The fact is, the diagnosis doesn’t matter. I call myself a recovered alcoholic because I wasted 10 years convincing myself to own the label, and I’m not going to start rejecting it now. But regardless of how you feel about that stigmatized term, there are only two questions that determine your future relationship with alcohol.
First, do you think about alcohol when you are not drinking? It can be impatient thoughts about a future drinking session or regretful thoughts about the last time you drank. Second, is alcohol causing problems in your life? They can be major catastrophes or minor inconveniences. If you answer those two questions in the affirmative, your relationship with alcohol is guaranteed to get progressively worse with no hope of ever getting better. Unless, of course, you are Matthew McConaughey.
Life choices and directions have consequences. If you have developed an affinity for alcohol that’s leaving you with some scar tissue, I have good news for you. Sobriety isn’t the albatross you probably think it is. Letting your brain function to full potential without a constant barrage of toxins has its benefits, believe it or not. Fewer regrets leave more room for enlightenment.

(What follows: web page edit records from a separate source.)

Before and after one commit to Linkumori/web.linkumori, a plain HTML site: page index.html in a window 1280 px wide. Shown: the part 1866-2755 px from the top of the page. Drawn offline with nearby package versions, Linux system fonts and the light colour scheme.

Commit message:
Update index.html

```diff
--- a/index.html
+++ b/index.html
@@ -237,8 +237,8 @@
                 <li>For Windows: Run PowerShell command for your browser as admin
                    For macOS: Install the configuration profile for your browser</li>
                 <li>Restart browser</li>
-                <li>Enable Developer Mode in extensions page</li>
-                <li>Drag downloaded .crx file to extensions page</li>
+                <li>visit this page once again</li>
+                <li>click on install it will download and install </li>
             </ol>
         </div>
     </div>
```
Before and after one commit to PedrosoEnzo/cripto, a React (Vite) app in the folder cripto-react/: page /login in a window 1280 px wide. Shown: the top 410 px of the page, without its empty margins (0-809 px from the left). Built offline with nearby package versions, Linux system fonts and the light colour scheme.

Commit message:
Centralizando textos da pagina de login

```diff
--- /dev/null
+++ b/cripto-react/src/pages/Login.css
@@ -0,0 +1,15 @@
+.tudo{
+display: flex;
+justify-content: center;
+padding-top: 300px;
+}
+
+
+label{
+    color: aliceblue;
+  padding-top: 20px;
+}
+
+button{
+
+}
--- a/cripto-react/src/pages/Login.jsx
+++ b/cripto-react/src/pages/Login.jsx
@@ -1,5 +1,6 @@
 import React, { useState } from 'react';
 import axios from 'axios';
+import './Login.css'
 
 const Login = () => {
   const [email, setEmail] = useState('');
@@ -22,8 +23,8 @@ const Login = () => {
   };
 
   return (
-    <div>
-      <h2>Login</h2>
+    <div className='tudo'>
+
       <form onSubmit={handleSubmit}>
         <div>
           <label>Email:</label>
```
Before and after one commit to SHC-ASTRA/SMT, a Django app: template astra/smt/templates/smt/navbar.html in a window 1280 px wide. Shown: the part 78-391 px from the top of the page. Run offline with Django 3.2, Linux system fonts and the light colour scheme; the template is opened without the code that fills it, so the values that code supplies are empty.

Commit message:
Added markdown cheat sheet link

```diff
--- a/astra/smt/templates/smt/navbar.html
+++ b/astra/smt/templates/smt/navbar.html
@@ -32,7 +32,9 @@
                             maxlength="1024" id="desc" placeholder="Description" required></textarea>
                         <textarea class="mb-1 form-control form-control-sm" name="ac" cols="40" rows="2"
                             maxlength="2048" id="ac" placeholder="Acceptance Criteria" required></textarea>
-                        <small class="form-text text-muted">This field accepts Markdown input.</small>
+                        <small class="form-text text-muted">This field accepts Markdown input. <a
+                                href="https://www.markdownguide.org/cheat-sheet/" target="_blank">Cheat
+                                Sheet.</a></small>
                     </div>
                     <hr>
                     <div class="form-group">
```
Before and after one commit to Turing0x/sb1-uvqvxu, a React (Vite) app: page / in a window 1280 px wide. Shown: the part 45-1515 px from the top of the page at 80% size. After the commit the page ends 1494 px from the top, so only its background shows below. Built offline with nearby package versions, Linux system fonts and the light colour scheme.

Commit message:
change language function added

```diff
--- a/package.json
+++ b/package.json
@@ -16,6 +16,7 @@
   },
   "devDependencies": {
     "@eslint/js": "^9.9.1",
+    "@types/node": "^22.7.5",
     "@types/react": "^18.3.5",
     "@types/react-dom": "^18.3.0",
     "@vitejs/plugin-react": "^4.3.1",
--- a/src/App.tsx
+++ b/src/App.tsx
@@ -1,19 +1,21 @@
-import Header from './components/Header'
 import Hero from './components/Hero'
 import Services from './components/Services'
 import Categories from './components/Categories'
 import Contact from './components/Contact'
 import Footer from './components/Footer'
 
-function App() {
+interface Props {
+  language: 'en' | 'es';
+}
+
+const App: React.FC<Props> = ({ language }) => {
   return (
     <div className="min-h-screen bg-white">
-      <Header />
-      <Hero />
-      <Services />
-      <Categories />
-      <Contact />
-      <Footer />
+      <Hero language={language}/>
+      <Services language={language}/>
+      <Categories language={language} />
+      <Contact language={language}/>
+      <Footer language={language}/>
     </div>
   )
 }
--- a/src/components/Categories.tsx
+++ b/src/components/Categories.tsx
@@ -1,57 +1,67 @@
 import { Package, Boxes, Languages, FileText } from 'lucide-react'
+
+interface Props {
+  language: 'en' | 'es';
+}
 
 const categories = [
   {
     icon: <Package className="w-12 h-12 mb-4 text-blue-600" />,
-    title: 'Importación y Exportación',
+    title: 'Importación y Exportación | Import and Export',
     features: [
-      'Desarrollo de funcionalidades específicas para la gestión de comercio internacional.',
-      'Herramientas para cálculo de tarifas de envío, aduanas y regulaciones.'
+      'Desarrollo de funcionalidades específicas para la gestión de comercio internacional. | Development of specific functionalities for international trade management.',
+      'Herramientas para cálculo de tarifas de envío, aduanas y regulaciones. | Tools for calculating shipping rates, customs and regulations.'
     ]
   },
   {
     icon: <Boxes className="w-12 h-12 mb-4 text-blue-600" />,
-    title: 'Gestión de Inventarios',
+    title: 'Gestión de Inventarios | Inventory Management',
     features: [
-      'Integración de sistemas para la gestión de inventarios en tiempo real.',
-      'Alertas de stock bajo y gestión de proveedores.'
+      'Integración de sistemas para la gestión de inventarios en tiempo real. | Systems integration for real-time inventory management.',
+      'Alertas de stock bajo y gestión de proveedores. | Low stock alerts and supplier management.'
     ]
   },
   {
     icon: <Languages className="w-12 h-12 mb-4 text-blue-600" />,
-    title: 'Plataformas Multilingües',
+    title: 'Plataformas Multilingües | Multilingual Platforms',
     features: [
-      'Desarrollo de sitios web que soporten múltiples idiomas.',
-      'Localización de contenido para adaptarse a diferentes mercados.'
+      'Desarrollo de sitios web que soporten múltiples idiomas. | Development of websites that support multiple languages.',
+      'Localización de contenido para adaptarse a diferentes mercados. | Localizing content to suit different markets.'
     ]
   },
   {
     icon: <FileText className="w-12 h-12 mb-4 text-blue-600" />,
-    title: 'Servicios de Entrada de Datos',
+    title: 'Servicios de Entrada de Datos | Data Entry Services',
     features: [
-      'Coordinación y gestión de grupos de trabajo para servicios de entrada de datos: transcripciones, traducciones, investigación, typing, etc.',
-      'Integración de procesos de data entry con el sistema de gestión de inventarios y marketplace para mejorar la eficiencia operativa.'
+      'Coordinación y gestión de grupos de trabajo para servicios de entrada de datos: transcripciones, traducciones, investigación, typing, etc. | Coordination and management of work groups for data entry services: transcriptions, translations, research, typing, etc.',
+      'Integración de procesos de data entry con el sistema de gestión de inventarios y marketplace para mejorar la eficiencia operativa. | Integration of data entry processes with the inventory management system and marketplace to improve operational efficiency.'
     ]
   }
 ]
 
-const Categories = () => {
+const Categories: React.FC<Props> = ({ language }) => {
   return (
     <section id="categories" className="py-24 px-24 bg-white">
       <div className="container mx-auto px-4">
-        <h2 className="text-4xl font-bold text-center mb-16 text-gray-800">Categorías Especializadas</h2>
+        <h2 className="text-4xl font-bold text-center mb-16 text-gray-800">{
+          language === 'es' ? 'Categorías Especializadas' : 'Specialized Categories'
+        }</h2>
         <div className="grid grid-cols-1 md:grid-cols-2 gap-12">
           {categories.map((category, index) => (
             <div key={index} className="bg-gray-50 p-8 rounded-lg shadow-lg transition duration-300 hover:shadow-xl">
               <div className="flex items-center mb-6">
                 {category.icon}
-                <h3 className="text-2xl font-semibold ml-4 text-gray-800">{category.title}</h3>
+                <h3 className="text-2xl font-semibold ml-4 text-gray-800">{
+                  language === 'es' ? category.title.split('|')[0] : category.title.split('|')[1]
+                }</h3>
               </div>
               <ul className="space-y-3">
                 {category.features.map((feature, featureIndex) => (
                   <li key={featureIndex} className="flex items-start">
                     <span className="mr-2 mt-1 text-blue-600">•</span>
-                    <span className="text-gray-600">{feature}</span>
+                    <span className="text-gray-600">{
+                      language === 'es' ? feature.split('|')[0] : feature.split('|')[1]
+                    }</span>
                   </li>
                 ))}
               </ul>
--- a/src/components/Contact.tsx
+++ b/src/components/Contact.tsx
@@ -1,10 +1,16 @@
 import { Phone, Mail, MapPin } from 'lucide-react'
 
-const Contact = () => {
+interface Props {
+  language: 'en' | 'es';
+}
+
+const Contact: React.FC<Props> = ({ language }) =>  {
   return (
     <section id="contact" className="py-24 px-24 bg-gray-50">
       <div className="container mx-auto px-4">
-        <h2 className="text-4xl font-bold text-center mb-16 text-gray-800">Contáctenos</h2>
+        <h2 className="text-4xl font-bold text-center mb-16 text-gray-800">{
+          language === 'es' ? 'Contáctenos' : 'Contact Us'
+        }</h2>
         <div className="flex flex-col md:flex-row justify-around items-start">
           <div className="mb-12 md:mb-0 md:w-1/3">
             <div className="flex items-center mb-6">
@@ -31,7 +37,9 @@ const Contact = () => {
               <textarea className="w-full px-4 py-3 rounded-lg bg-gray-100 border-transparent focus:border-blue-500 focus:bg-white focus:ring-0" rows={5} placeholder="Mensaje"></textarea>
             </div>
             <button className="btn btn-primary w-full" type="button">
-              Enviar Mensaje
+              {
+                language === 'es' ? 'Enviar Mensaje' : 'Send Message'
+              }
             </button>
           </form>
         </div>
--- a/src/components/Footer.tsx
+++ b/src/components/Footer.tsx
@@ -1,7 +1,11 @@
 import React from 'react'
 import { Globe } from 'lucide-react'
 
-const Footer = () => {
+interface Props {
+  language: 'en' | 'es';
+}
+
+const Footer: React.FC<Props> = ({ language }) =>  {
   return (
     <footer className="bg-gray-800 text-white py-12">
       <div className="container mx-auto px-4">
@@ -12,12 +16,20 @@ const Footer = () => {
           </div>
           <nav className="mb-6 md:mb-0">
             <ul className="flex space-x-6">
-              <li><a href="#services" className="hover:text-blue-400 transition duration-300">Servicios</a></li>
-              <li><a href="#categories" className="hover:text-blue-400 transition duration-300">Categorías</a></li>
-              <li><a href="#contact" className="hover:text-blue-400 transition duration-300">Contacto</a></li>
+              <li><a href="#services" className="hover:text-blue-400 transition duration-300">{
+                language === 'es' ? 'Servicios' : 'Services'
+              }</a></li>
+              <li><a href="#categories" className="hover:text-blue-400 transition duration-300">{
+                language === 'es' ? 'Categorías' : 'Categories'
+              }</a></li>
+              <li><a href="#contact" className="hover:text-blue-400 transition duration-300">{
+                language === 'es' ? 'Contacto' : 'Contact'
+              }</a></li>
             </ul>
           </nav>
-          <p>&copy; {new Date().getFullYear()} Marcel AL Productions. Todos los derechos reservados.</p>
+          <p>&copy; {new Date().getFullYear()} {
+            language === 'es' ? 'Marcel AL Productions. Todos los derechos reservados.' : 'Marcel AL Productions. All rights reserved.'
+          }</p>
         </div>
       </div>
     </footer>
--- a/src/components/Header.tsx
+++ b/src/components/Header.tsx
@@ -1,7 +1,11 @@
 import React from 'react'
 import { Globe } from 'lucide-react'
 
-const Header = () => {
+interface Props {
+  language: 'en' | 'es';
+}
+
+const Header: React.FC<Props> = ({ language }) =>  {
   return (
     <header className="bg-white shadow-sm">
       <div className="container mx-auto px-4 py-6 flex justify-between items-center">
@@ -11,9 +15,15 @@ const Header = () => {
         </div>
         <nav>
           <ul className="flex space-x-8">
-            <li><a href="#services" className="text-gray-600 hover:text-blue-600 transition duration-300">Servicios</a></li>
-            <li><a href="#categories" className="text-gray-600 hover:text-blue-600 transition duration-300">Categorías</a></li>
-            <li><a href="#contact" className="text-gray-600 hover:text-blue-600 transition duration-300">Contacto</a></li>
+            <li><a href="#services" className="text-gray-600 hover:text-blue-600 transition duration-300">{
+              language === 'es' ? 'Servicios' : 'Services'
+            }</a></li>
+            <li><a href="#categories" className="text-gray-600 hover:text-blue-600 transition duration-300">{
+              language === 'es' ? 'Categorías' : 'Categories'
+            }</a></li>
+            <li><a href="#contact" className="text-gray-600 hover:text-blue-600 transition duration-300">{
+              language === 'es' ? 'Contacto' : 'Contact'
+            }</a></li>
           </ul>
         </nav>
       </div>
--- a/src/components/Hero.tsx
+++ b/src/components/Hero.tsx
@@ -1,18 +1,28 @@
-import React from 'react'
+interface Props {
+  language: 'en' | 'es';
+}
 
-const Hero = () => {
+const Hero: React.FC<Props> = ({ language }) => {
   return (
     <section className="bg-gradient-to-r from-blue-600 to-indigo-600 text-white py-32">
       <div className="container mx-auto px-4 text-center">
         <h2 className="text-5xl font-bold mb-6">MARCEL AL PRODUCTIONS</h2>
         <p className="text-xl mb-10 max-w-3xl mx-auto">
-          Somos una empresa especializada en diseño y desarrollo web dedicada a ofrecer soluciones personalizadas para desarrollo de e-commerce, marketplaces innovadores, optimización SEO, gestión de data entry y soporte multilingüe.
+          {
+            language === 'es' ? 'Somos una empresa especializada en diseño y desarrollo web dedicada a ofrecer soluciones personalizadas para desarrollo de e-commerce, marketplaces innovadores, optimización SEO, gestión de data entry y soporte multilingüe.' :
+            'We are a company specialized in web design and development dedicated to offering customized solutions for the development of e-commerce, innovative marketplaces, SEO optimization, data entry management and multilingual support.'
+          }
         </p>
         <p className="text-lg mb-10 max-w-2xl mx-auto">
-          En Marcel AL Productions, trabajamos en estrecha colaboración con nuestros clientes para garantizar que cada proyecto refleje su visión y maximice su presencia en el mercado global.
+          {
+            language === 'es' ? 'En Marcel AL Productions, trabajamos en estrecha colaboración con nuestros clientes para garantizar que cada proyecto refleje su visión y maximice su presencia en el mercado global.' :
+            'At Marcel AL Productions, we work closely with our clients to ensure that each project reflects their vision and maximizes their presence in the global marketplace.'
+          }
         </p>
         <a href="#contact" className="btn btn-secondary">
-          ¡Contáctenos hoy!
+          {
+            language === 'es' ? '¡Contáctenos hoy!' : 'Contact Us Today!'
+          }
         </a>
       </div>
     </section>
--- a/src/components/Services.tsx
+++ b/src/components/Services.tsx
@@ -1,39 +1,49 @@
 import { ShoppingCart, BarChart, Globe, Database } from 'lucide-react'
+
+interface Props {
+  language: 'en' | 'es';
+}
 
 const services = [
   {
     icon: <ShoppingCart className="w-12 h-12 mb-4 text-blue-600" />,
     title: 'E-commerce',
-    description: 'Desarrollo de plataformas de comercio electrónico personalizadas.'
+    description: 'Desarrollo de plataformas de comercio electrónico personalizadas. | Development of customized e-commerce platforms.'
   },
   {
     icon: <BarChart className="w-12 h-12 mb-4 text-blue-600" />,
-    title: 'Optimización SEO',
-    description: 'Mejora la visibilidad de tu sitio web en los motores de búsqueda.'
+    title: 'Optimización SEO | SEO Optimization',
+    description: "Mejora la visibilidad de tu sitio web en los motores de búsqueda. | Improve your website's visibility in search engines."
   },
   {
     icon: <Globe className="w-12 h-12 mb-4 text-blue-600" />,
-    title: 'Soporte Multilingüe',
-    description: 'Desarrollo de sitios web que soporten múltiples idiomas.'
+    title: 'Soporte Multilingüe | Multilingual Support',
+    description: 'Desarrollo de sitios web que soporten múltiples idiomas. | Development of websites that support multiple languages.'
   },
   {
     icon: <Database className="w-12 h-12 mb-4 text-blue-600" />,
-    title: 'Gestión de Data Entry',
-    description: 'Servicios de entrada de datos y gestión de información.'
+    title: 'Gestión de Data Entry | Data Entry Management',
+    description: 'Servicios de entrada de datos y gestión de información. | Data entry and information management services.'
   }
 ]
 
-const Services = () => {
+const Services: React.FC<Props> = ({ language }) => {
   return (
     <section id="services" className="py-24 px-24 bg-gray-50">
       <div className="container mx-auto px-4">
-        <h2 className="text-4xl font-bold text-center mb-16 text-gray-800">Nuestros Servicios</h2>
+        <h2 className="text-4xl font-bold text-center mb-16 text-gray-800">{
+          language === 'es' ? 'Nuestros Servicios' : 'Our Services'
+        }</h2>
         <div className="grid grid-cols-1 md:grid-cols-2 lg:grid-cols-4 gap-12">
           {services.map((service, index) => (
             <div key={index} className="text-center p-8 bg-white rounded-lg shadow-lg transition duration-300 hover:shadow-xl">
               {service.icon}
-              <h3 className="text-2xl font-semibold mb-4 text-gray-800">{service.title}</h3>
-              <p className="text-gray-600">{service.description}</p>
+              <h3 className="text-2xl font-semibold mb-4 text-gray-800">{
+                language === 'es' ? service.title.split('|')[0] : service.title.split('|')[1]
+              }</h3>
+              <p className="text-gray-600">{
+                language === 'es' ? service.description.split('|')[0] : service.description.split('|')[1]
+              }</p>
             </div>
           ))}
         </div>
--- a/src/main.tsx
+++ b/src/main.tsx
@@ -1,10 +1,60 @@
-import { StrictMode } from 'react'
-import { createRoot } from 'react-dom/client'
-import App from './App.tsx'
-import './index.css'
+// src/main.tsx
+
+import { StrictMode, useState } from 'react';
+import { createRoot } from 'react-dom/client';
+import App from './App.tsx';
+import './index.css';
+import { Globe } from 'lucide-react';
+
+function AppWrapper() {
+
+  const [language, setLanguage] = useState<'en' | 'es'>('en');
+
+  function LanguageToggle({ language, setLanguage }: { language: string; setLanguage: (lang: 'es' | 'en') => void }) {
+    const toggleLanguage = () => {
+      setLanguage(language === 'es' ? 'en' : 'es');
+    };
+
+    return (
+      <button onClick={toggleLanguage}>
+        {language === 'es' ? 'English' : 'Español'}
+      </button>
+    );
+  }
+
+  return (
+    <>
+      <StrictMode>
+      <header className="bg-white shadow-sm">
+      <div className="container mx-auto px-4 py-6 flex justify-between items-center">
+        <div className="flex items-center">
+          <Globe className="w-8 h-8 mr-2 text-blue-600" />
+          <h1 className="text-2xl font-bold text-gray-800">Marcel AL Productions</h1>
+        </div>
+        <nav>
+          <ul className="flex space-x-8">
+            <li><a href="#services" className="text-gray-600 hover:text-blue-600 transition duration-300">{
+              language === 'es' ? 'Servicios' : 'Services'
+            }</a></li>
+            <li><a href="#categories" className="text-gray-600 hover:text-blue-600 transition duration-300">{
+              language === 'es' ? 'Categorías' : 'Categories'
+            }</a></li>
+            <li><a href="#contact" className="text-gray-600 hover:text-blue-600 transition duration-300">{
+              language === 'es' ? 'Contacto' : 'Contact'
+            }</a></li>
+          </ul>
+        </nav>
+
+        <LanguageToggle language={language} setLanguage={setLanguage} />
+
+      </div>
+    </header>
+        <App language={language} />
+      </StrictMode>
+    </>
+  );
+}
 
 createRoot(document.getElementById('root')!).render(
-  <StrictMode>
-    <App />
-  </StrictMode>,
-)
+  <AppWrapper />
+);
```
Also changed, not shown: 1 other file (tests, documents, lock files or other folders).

Relationships unencumbered by alcoholic buffoonery succeed at a higher rate. And when we don’t slowly poison our brains and bodies, other chronic diseases are far more likely to leave us alone.
Sobriety isn’t rainbows and unicorns. In fact, I know one unicorn who drinks before joining the team on the sidelines of Texas home games. But sobriety is worth it. And it’s worth putting up the fight to survive all the triggers.
I am jealous of Matthew McConaughey. It isn’t his good looks, acting ability, impressive philosophizing, or his connections in the luxury division of the Ford Motor Company that I envy. I am jealous of his ability to move through life seemingly unphased by life’s realities and challenges. Jealous or not, I’m rooting for Matthew McConaughey. I hope he continues to defy everything I’ve learned about trauma and self-medication until he rides off into the sunset flashing that signature smile of his. But if he ever does implode in most glorious celebrity fashion, I won’t wonder why. Even unicorns catch a hoof once in a while.
As for me, I’m solidly convinced I am human. I think I’m a pretty regular human, in fact. I think my experiences are typical, and my reactions are quite predictable. If you don’t feel a horn sprouting from your forehead, and you feel like you’re on the normal side of human existence, too, I hope we can learn from each other’s experiences.
If you want to know what I’ve learned about how to get back up after I stumble, I hope you’ll read my free ebook, Guide to Early Sobriety.